At that moment of frustration, standing amid the big stone dominoes, the dreary, indisputable fact hit me once again.  We all end up here–in the graveyard.  We all die and leave behind people who {hopefully} want to search among the tombstones to pay homage to our memory. We all finish our time on earth six-feet under with a stone marker. It really doesn’t matter what kind of casket or vault we’re in or whether it’s a name or number graven into the stone. Rich, poor, smart, slow, beautiful, not-so-beautiful, kind, jerk, generous, stingy, loving, hateful–everyone of our earthly bodies end up in the ground.We’re all equal at the graveyard, under the dirt. Dust to Dust. Not an original or profound thought, I know, but a poignant one all the same.

Of course, I finally found his white marker. I found my dad’s grave. I found the spot that means nothing to the thousands of visitors that travel to Fort Snelling each year, the spot that birds and airplanes fly over and never notice, the spot where my dad’s earthly shell resides, the spot that means something to us, his grieving family. I found my dad’s grave and I cried. I missed his smile and laugh and smell and the feel of his hand in mine. I missed his moody, funny, forever-curious kindred spirit.

The Minnesota wind blowing through me, I knelt in the mushy ground, risking certain grass stains on my white jeans, to take a picture. Small, insignificant, sad and alone in this sea of white stones, I searched for an angle that reflected my mood.

31-3886

I lingered among the dead, feeling a strange comfort in the quiet and reverence. I again made my way between the graves but instead of frantically searching, now I studied the names and dates and words forever written in the stone. Most were generic. “Husband Father Grandfather”, “Soars with Eagles”, “Loving Brother”, and “Devoted Wife” were common.  A precious few hinted at something more personal: “Alive in Christ”, “Gracious”, “Wise Guide”, “Gentle Leader”, “Kind Lady”, “She Loved Jesus”. Loitering in the rows, imagining the lives represented by the stark white stones, I found it difficult to leave.
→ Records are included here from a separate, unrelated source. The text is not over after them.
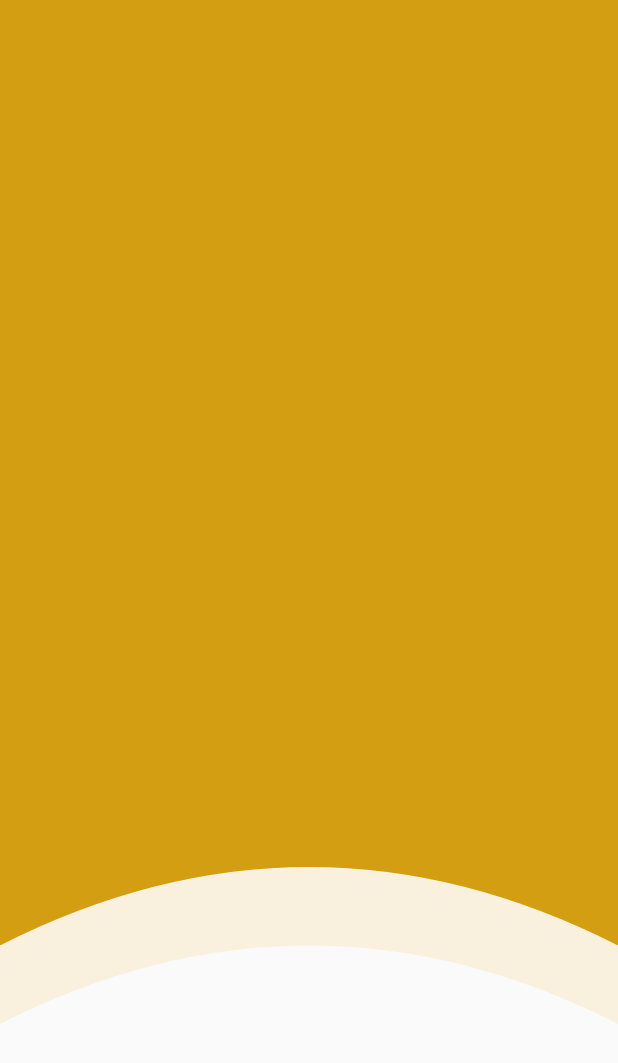
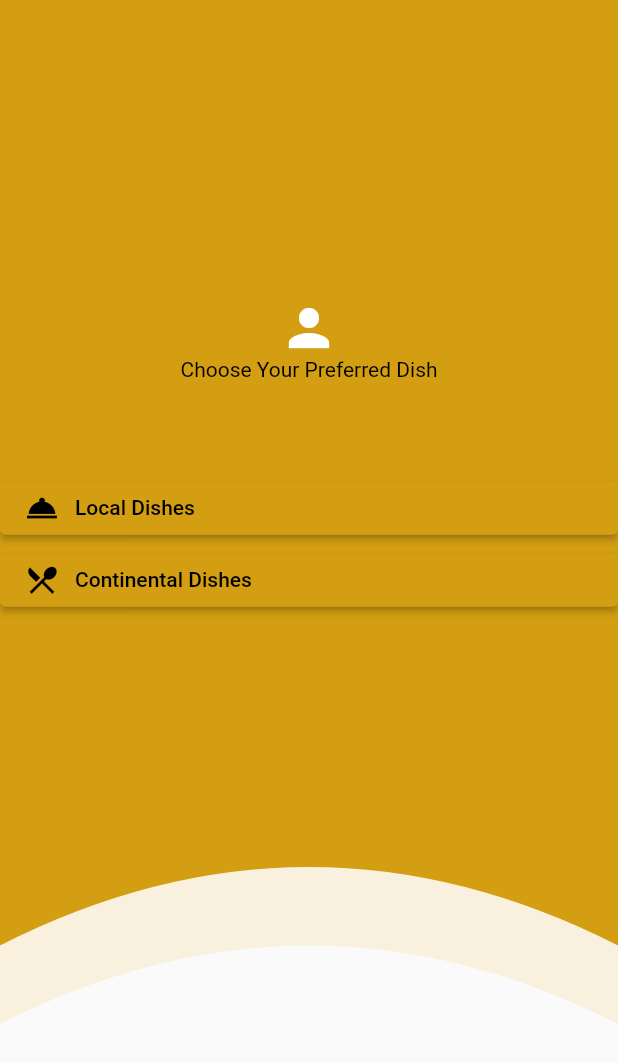
Before and after one commit to DroneBreaker/Flutter-POS-App, a Flutter app: the PrefDishScreen screen opened directly, on a phone screen of 412 x 824 dp. Shown: the top 1063 px of the screen. Run offline on Flutter 3.47's test engine with Material 2 defaults, Android fonts, the phone set to English and light mode, and no system bars; our stand-ins replace flutter_screenutil, gap, google_fonts, shared_preferences; accounts and stored records are empty.

Commit message:
An update on preferred dish

```diff
--- a/lib/main.dart
+++ b/lib/main.dart
@@ -1,6 +1,7 @@
 import 'package:flutter/material.dart';
 import 'package:flutter_screenutil/flutter_screenutil.dart';
 import 'package:provider/provider.dart';
+import 'package:restaurant_pos_app/screens/preferred_dish.dart';
 import 'package:restaurant_pos_app/utils/route.dart';
 
 import 'providers/app_provider.dart';
@@ -55,7 +56,7 @@
               onGenerateRoute: GenerateRoute.onGenerateRoute,
             ));
       },
-      // home: const MyHomePage(title: 'Flutter Demo Home Page'),
+      child: const PrefDishScreen(),
     );
   }
 }
--- a/lib/screens/preferred_dish.dart
+++ b/lib/screens/preferred_dish.dart
@@ -27,13 +27,56 @@ class PrefDishScreen extends StatelessWidget {
               color: AppColor.PrimaryColor,
             ),
           ),
+
+          // Body of the page
           SafeArea(
               child: Container(
+                  padding: EdgeInsets.only(top: 259.h - 54.h),
+                  width: double.infinity,
                   child: Column(
-            children: [
+                    children: [
+                      const Icon(
+                        Icons.person,
+                        size: 40,
+                        color: AppColor.white,
+                      ),
+                      const Text('Choose Your Preferred Dish'),
+                      const SizedBox(
+                        height: 60,
+                      ),
 
-            ],
-          )))
+                      //Buttons
+                      ElevatedButton(
+                          onPressed: () {
+                            return;
+                          },
+                          child: const Row(
+                            children: [
+                              Icon(Icons.room_service),
+                              SizedBox(
+                                width: 10,
+                              ),
+                              Text('Local Dishes')
+                            ],
+                          )),
+                      ElevatedButton(
+                          onPressed: () {
+                            return;
+                          },
+                          // style: ButtonStyle(backgroundColor: AppColor.white),
+                          child: const Row(
+                            children: [
+                              Icon(Icons.local_dining),
+                              SizedBox(
+                                width: 10,
+                              ),
+                              Text(
+                                'Continental Dishes',
+                              )
+                            ],
+                          )),
+                    ],
+                  )))
         ],
       ),
     );
```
As I meandered, all the “big” and usual questions about life and death and eternity stewed in my small brain and eventually reduced to two thoughts: I desperately miss my dad and whatever earthly life I have is only significant in light of Eternity.

White Stone Markers

If you want to delve and question a bit more on Eternity, several Bible verses came to mind as I grave-walked. The passages and links are below:

Ecclesiastes 3–especially verse 11

Matthew 6:19-21 

Isaiah 55: 1-3

1 Corinthians 15: 50-58